» **PROVIDED RECORDS**:
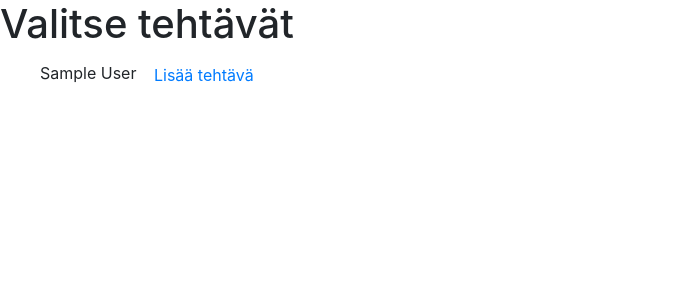
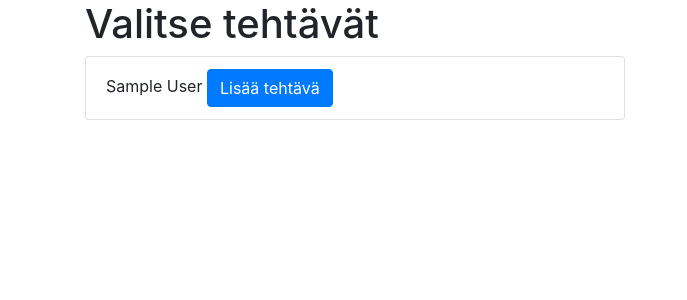
Before and after one commit to eliisav/gradinghelper, a Django app: template submissions/templates/submissions/exercises.html in a window 1280 px wide. Shown: the top 300 px of the page, without its empty margins (0-687 px from the left). Run offline with Django 3.2, Linux system fonts and the light colour scheme; the template is opened without the code that fills it: most values are stand-ins (such as "Sample title", 1, 10 or a date in 2020); some libraries are stand-ins or nearby versions.

Commit message:
Kurssin tehtävälistauksesta saadaan avattua lomake, jolla kysenen tehtävä saadaan lisättyä tietokantaan.

```diff
--- a/submissions/forms.py
+++ b/submissions/forms.py
@@ -7,3 +7,8 @@ class FeedbackForm(ModelForm):
     class Meta:
         model = Feedback
         fields = ["grader", "points", "feedback"]
+
+class ExerciseForm(ModelForm):
+    class Meta:
+        model = Exercise
+        fields =  ["min_points", "max_points", "deadline"]
--- a/submissions/templates/submissions/base.html
+++ b/submissions/templates/submissions/base.html
@@ -7,15 +7,23 @@
     <meta charset="utf-8">
     <meta name="viewport" content="width=device-width, initial-scale=1, shrink-to-fit=no">
 
-    <!-- Bootstrap CSS -->
-    <link rel="stylesheet" href="https://stackpath.bootstrapcdn.com/bootstrap/4.1.1/css/bootstrap.min.css" integrity="sha384-WskhaSGFgHYWDcbwN70/dfYBj47jz9qbsMId/iRN3ewGhXQFZCSftd1LZCfmhktB" crossorigin="anonymous">
+    {% bootstrap_css %}
+    {% bootstrap_javascript jquery='full' %}
+
 
     <title>Eliisan palvelu</title>
   </head>
 
   <body>
-    {% block content %}
-    {% endblock %}
+    <div class="container">
+
+    <div class="row">
+
+      {% block content %}
+      {% endblock %}
+
+    </div>
+    </div>
   </body>
 
 </html>
--- a/submissions/templates/submissions/exercises.html
+++ b/submissions/templates/submissions/exercises.html
@@ -3,18 +3,56 @@
 
 {% block content %}
 
+
+  <div class="col-md-6">
+
     <h1> Valitse tehtävät </h1>
 
     {% if exercises %}
-        <ul style="list-style-type:none">
+      <ul class="list-group">
         {% for exercise in exercises %}
-            <li> {{ exercise.display_name }}
-                 <a href="{% url 'submissions:create' course_id exercise.id %}" class="btn btn-default btn-xs">Lisää tehtävä</a>
-            </li>
+        <li class="list-group-item"> {{ exercise.display_name }}
+          <button class="btn btn-primary" type="button" data-toggle="collapse" data-target="#{{ exercise.id }}">
+              Lisää tehtävä
+          </button>
+
+          <div class="collapse" id="{{ exercise.id }}">
+            <div class="card card-body">
+
+              <form action={% url "submissions:create" course_id exercise.id %}>
+                <div class="form-group">
+                  <label for="minpoints">Min points</label>
+                  <input type="number" class="form-control" id="minpoints" placeholder="Min points to inspect">
+                </div>
+                <div class="form-group">
+                  <label for="maxpoints">Max points</label>
+                  <input type="number" class="form-control" id="maxpoints" placeholder="Max points to inspect">
+                </div>
+                <div class="form-group">
+                  <label for="deadline">Deadline</label>
+                  <input type="datetime" class="form-control" id="deadline" placeholder="Exercise deadline">
+                </div>
+                <div class="form-group">
+                  <label for="consent">Consent exercise id/name</label>
+                  <input type="text" class="form-control" id="consent" placeholder="Consent to inspection">
+                </div>
+                <button type="submit" class="btn btn-primary">Submit</button>
+              </form>
+
+            </div>
+          </div>
+
+        </li>
         {% endfor %}
-        </ul>
+      </ul>
     {% else %}
         <p>Yhtään tehtävää ei löytynyt.</p>
     {% endif %}
 
+  </div>
+
 {% endblock %}
+
+
+
+<!-- href="{% url 'submissions:create' course_id exercise.id %}" -->
--- a/submissions/urls.py
+++ b/submissions/urls.py
@@ -6,9 +6,9 @@ app_name = 'submissions'
 
 urlpatterns = [
     path('', views.IndexView.as_view(), name='index'),
-    path('<int:course_id>/', views.ExerciseListView.as_view(), name='exercises'),
-    path('<int:course_id>/<int:exercise_id>/create/', views.create_exercise, name='create'),
-    path('<int:course_id>/<int:exercise_id>/', views.SubmissionsView.as_view(), name='submissions'),
-    path('<int:course_id>/<int:exercise_id>/<int:sub_id>/', views.get_feedback, name='feedback'),
+    path('<int:course_id>/exercises/', views.ExerciseListView.as_view(), name='exercises'),
+    path('<int:course_id>/exercises/<int:exercise_id>/create/', views.create_exercise, name='create'),
+    path('<int:course_id>/exercises/<int:exercise_id>/submissions/', views.SubmissionsView.as_view(), name='submissions'),
+    path('<int:course_id>/exercises/<int:exercise_id>/submissions/<int:sub_id>/', views.get_feedback, name='feedback'),
 
 ]
```
Also changed, not shown: submissions/templates/submissions/exercise_form.html (+13 -1 lines), submissions/utils.py (+8 -0 lines), submissions/views.py (+25 -15 lines).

» **ABOUT THIS EXERCISE**:
Pictures are to be dropped; every line of the records is to be returned unchanged.

» **SOLUTION TO THIS EXERCISE**:
Before and after one commit to eliisav/gradinghelper, a Django app: template submissions/templates/submissions/exercises.html in a window 1280 px wide. Shown: the top 300 px of the page, without its empty margins (0-687 px from the left). Run offline with Django 3.2, Linux system fonts and the light colour scheme; the template is opened without the code that fills it: most values are stand-ins (such as "Sample title", 1, 10 or a date in 2020); some libraries are stand-ins or nearby versions.

Commit message:
Kurssin tehtävälistauksesta saadaan avattua lomake, jolla kysenen tehtävä saadaan lisättyä tietokantaan.

```diff
--- a/submissions/forms.py
+++ b/submissions/forms.py
@@ -7,3 +7,8 @@ class FeedbackForm(ModelForm):
     class Meta:
         model = Feedback
         fields = ["grader", "points", "feedback"]
+
+class ExerciseForm(ModelForm):
+    class Meta:
+        model = Exercise
+        fields =  ["min_points", "max_points", "deadline"]
--- a/submissions/templates/submissions/base.html
+++ b/submissions/templates/submissions/base.html
@@ -7,15 +7,23 @@
     <meta charset="utf-8">
     <meta name="viewport" content="width=device-width, initial-scale=1, shrink-to-fit=no">
 
-    <!-- Bootstrap CSS -->
-    <link rel="stylesheet" href="https://stackpath.bootstrapcdn.com/bootstrap/4.1.1/css/bootstrap.min.css" integrity="sha384-WskhaSGFgHYWDcbwN70/dfYBj47jz9qbsMId/iRN3ewGhXQFZCSftd1LZCfmhktB" crossorigin="anonymous">
+    {% bootstrap_css %}
+    {% bootstrap_javascript jquery='full' %}
+
 
     <title>Eliisan palvelu</title>
   </head>
 
   <body>
-    {% block content %}
-    {% endblock %}
+    <div class="container">
+
+    <div class="row">
+
+      {% block content %}
+      {% endblock %}
+
+    </div>
+    </div>
   </body>
 
 </html>
--- a/submissions/templates/submissions/exercises.html
+++ b/submissions/templates/submissions/exercises.html
@@ -3,18 +3,56 @@
 
 {% block content %}
 
+
+  <div class="col-md-6">
+
     <h1> Valitse tehtävät </h1>
 
     {% if exercises %}
-        <ul style="list-style-type:none">
+      <ul class="list-group">
         {% for exercise in exercises %}
-            <li> {{ exercise.display_name }}
-                 <a href="{% url 'submissions:create' course_id exercise.id %}" class="btn btn-default btn-xs">Lisää tehtävä</a>
-            </li>
+        <li class="list-group-item"> {{ exercise.display_name }}
+          <button class="btn btn-primary" type="button" data-toggle="collapse" data-target="#{{ exercise.id }}">
+              Lisää tehtävä
+          </button>
+
+          <div class="collapse" id="{{ exercise.id }}">
+            <div class="card card-body">
+
+              <form action={% url "submissions:create" course_id exercise.id %}>
+                <div class="form-group">
+                  <label for="minpoints">Min points</label>
+                  <input type="number" class="form-control" id="minpoints" placeholder="Min points to inspect">
+                </div>
+                <div class="form-group">
+                  <label for="maxpoints">Max points</label>
+                  <input type="number" class="form-control" id="maxpoints" placeholder="Max points to inspect">
+                </div>
+                <div class="form-group">
+                  <label for="deadline">Deadline</label>
+                  <input type="datetime" class="form-control" id="deadline" placeholder="Exercise deadline">
+                </div>
+                <div class="form-group">
+                  <label for="consent">Consent exercise id/name</label>
+                  <input type="text" class="form-control" id="consent" placeholder="Consent to inspection">
+                </div>
+                <button type="submit" class="btn btn-primary">Submit</button>
+              </form>
+
+            </div>
+          </div>
+
+        </li>
         {% endfor %}
-        </ul>
+      </ul>
     {% else %}
         <p>Yhtään tehtävää ei löytynyt.</p>
     {% endif %}
 
+  </div>
+
 {% endblock %}
+
+
+
+<!-- href="{% url 'submissions:create' course_id exercise.id %}" -->
--- a/submissions/urls.py
+++ b/submissions/urls.py
@@ -6,9 +6,9 @@ app_name = 'submissions'
 
 urlpatterns = [
     path('', views.IndexView.as_view(), name='index'),
-    path('<int:course_id>/', views.ExerciseListView.as_view(), name='exercises'),
-    path('<int:course_id>/<int:exercise_id>/create/', views.create_exercise, name='create'),
-    path('<int:course_id>/<int:exercise_id>/', views.SubmissionsView.as_view(), name='submissions'),
-    path('<int:course_id>/<int:exercise_id>/<int:sub_id>/', views.get_feedback, name='feedback'),
+    path('<int:course_id>/exercises/', views.ExerciseListView.as_view(), name='exercises'),
+    path('<int:course_id>/exercises/<int:exercise_id>/create/', views.create_exercise, name='create'),
+    path('<int:course_id>/exercises/<int:exercise_id>/submissions/', views.SubmissionsView.as_view(), name='submissions'),
+    path('<int:course_id>/exercises/<int:exercise_id>/submissions/<int:sub_id>/', views.get_feedback, name='feedback'),
 
 ]
```
Also changed, not shown: submissions/templates/submissions/exercise_form.html (+13 -1 lines), submissions/utils.py (+8 -0 lines), submissions/views.py (+25 -15 lines).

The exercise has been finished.